Please use this identifier to cite or link to this item:
Title: Upper Mississippi River System Environmental Management Program Definite Project Report and Integrated Environmental Assessment Project #114844 : Harpers Slough Habitat Rehabilitation and Enhancement Project, Pool 9, Upper Mississippi River, Allamakee County, Iowa and Crawford County, Wisconsin
Authors: United States. Army. Corps of Engineers. St. Paul District.
Keywords: Restoration ecology
Environmental protection
Environmental management
Mississippi River
Publisher: United States. Army. Corps of Engineers. St. Paul District.

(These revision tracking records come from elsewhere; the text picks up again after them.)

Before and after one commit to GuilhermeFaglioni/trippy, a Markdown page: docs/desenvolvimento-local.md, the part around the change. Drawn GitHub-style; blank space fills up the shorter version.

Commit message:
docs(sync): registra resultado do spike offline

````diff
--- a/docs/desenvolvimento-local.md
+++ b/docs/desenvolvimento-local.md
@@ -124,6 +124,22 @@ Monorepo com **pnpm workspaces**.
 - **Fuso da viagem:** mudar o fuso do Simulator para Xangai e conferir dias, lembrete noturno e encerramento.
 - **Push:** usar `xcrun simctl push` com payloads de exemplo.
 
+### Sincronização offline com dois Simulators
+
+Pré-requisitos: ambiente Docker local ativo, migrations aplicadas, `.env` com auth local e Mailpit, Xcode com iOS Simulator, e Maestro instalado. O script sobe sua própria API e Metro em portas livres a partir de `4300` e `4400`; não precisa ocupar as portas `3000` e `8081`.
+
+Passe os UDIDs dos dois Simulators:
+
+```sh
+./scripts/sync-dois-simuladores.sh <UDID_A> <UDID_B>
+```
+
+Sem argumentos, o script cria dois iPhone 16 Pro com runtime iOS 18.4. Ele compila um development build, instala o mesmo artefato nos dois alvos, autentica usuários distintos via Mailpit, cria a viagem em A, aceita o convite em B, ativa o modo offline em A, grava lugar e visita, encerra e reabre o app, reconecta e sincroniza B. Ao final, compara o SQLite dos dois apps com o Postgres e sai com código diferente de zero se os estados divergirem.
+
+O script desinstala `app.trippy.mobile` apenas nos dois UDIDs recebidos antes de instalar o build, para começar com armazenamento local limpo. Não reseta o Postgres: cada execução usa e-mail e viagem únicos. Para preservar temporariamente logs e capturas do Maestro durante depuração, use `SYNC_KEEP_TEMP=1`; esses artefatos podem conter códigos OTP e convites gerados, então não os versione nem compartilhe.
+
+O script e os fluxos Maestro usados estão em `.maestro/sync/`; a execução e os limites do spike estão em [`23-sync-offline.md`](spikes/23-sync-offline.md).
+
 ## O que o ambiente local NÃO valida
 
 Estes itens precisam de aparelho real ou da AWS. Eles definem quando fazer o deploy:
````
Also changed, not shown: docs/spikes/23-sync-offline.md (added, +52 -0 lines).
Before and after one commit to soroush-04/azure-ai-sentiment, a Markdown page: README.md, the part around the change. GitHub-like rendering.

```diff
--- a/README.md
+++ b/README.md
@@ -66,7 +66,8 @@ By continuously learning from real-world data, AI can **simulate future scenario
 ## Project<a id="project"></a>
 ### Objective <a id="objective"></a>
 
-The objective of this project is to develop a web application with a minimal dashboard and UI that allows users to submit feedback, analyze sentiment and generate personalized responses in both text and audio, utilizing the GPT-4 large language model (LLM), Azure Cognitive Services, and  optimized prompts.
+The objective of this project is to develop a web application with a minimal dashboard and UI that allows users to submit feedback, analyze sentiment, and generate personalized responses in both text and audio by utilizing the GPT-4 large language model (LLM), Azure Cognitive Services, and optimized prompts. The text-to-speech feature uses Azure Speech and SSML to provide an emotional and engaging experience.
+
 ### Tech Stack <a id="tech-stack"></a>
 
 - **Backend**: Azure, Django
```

Abstract: The Harpers Slough Habitat Rehabilitation and Enhancement Project is located on the Iowa side of the Upper Mississippi River in lower Pool 9, near Lynxville, Wisconsin. The proposed project is part of the Upper Mississippi River System Environmental Management Program. The site lies within the Upper Mississippi River National Wildlife and Fish Refuge. The overall recommended plan is to protect approximately 46 acres of existing islands and construct 52 acres of new islands at an estimated first cost of $17,427,000 (including sunk general design costs). The average annual equivalent of these costs equals $823,400. In addition to these costs, there will be additional annual O&M costs of $11,100 and annual monitoring costs of $38,200 for a total average annual project cost of $872,700. The project would protect, restore and/or create about 98 acres of islands and produce an estimated 618 average annual habitat units. Annual project cost per annual habitat unit amounts to $1,400. The habitat concerns within the study area center around the general degradation of habitat quality in lower Pool 9. This degradation is the result of the loss of islands, declining bathymetric diversity, and a decline in aquatic vegetation, mainly emergent vegetation, over the past few decades. However, submersed vegetation has rebounded in the last 20 years. The study area lies within the Upper Mississippi River National Wildlife and Fish Refuge and is considered critical habitat for migrating waterfowl and other water birds. The decline in migration habitat quality is of great concern to the U.S. Fish and Wildlife Service and State resource management agencies. The planning process focused on the protection and restoration of islands and river processes to restore habitat diversity within the approximately 3,500-acre study area. Because it is not possible to restore or create ideal habitat conditions for all forms of fish and wildlife, measures were designed and evaluated primarily to improve conditions for State and Federal natural resource agencies’ priority communities: migratory waterfowl and native fish species. However, once the basic island layouts and designs were developed, they were modified to benefit other fish and wildlife wherever possible. Islands were positioned to maintain and/or encourage flowing channels for riverine fish and/or to provide protected deepwater habitat for overwintering centrarchid fish such as bluegills, crappie, and largemouth bass. Measures such as emergent wetlands/mudflats were incorporated into the island designs to provide habitat for shorebirds and wading birds. To identify alternatives, measures were combined in various logical combinations and constraints were imposed to minimize impacts to native mussels. The resulting six identified alternatives (including the no-action alternative) were evaluated in detail for the Harpers Slough HREP. The U.S. Fish and Wildlife Service’s 1980 version of Habitat Evaluation Procedures was used to quantify and evaluate the potential project effects and benefits. In addition to the base project of protecting the existing island complex, two action alternatives were considered “Best Buy” in evaluation of cost effectiveness and incremental cost using the Institute of Water Resources economic analysis program called IWR-Plan. Based on the incremental analysis and other factors, Alternative 2, is recommended for implementation. Under Alternative 2, the acreage of emergent and rooted floating aquatic vegetation is expected to increase by over 50 percent and submersed aquatic vegetation is predicted to more than double when compared to the no action alternative, which is synonymous with the future without project conditions. Given the low rates of sediment deposition in this reach of the Upper Mississippi River, the project area will continue to be aquatic habitat throughout the 50-year life of the project, and the project features will continue to enhance this habitat. Project construction would likely be initiated in 2015 and be completed in 2018. The entire project lies within the Upper Mississippi River National Wildlife and Fish Refuge. Once completed, the project would be turned over to the U.S. Fish and Wildlife Service for operation and maintenance.
Description: Definite Project Report and Integrated Environmental Assessment
Rights: Approved for Public Release; Distribution is Unlimited
Size: 165 pages / 7.69 MB
Types of Materials: PDF/A
Appears in Collections:Environmental Documents

Files in This Item:
File Description SizeFormat 
HarperSloughDPR.pdf7.69 MBAdobe PDFThumbnail